Tom Hanvey, 31
Asaclean-Sun Plastech Inc.
Asaclean-Sun Plastech Inc. Marketing Manager Tom Hanvey graduated from Fordham University with a Bachelor of Arts in communications, marketing and journalism. He held internships at Abraham Lincoln Bicentennial Commission at the Civil War Institute in Gettysburg, Pa., Morgan Stanley and NPR affiliate 90.7 WFUV radio station.
Hanvey worked at Steiner Sports as a web and marketing coordinator and the e-commerce and multimedia marketing manager. He then joined Parsippany, N.J.-based SPI, which manufactures and distributes Asaclean purging compounds for North and South America and was named No. 1 on Plastics News' Best Places to Work list for 2020.
As marketing manager at Sun Plastech Inc., Hanvey is responsible for everything from traditional and digital marketing to trade shows, brand awareness, campaigns, creative sales tools and more.

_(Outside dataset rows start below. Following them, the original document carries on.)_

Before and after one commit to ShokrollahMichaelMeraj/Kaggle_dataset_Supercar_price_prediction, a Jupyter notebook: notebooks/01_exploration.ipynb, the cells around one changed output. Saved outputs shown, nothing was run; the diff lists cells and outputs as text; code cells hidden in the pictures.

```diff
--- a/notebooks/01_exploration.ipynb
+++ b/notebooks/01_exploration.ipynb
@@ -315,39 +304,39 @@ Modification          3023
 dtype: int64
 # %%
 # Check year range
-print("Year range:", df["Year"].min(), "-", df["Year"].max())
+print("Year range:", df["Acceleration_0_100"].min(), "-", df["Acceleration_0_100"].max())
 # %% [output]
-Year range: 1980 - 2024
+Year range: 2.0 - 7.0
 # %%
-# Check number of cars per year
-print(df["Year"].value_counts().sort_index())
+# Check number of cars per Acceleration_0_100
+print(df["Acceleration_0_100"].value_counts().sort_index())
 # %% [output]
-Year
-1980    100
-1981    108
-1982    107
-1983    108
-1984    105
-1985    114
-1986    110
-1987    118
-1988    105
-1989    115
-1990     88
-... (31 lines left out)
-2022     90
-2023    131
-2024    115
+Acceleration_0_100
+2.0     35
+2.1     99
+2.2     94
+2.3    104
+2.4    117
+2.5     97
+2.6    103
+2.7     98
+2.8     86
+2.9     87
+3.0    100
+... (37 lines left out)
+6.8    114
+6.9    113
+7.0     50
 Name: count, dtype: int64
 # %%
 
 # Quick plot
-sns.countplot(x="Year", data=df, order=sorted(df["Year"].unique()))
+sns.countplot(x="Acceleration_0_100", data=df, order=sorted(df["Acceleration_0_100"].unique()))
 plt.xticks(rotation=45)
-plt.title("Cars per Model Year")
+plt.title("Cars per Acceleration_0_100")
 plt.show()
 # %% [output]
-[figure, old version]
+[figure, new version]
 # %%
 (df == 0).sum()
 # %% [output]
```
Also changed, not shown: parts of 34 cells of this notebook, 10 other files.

"I was interested in the opportunity because it gave me great freedom to try new things and really own my department. I previously worked in sports and managed an ecommerce site for a sports memorabilia company outside of NYC. … I immediately fell in love with the industry and my company," he said.
Hanvey was a founding member of the Asahi Kasei North American Marketing Council and was asked to co-host the group's meetings, implemented an inbound marketing strategy companywide for SPI and finished in the top 10 in leads at NPE 2018.
Plastics News: What emerging technology or market most interests you?
Hanvey: In marketing specifically, I'm very interested in the role AI can play in better serving customers. I'm interested in account-based marketing and how it can help me better reach end users. I'm interested in 3D printing and how it will transform our industry. Additionally, I'm looking to see how recycling changes in the next 4-5 years.
Q: What is the best advice you have ever received?
Hanvey: When you become a manager, don't forget to manage up. Oftentimes, people who are very good at their jobs get promoted to management roles. They think about what it means to be a "good manager" and how to get the most out of their direct reports and make them happy. New managers sometimes forget that they need to keep their bosses happy as well. Just because you become a manager doesn't mean you stop being an employee. A mentor at my current company gave me this advice and it helped me keep my goals in alignment with the people I report to directly as well.
Q: What about the plastics industry surprises you?
Hanvey: I'm always surprised by how small the industry is and how friendly and welcoming most people are. Coming from sports, it's amazing how warm and helpful people are. I love my career in plastics.
Q: If you were CEO of a company, what would you do first?
Hanvey: I would buy into my employees so they will buy into what we are trying to do as an organization. My company does an amazing job of making me feel supported professionally and personally. My quality of life is great and they believe in me. It makes me want to run through a wall for them. The first thing I would do is copy everything Asahi Kasei does for their employees. The culture is fantastic.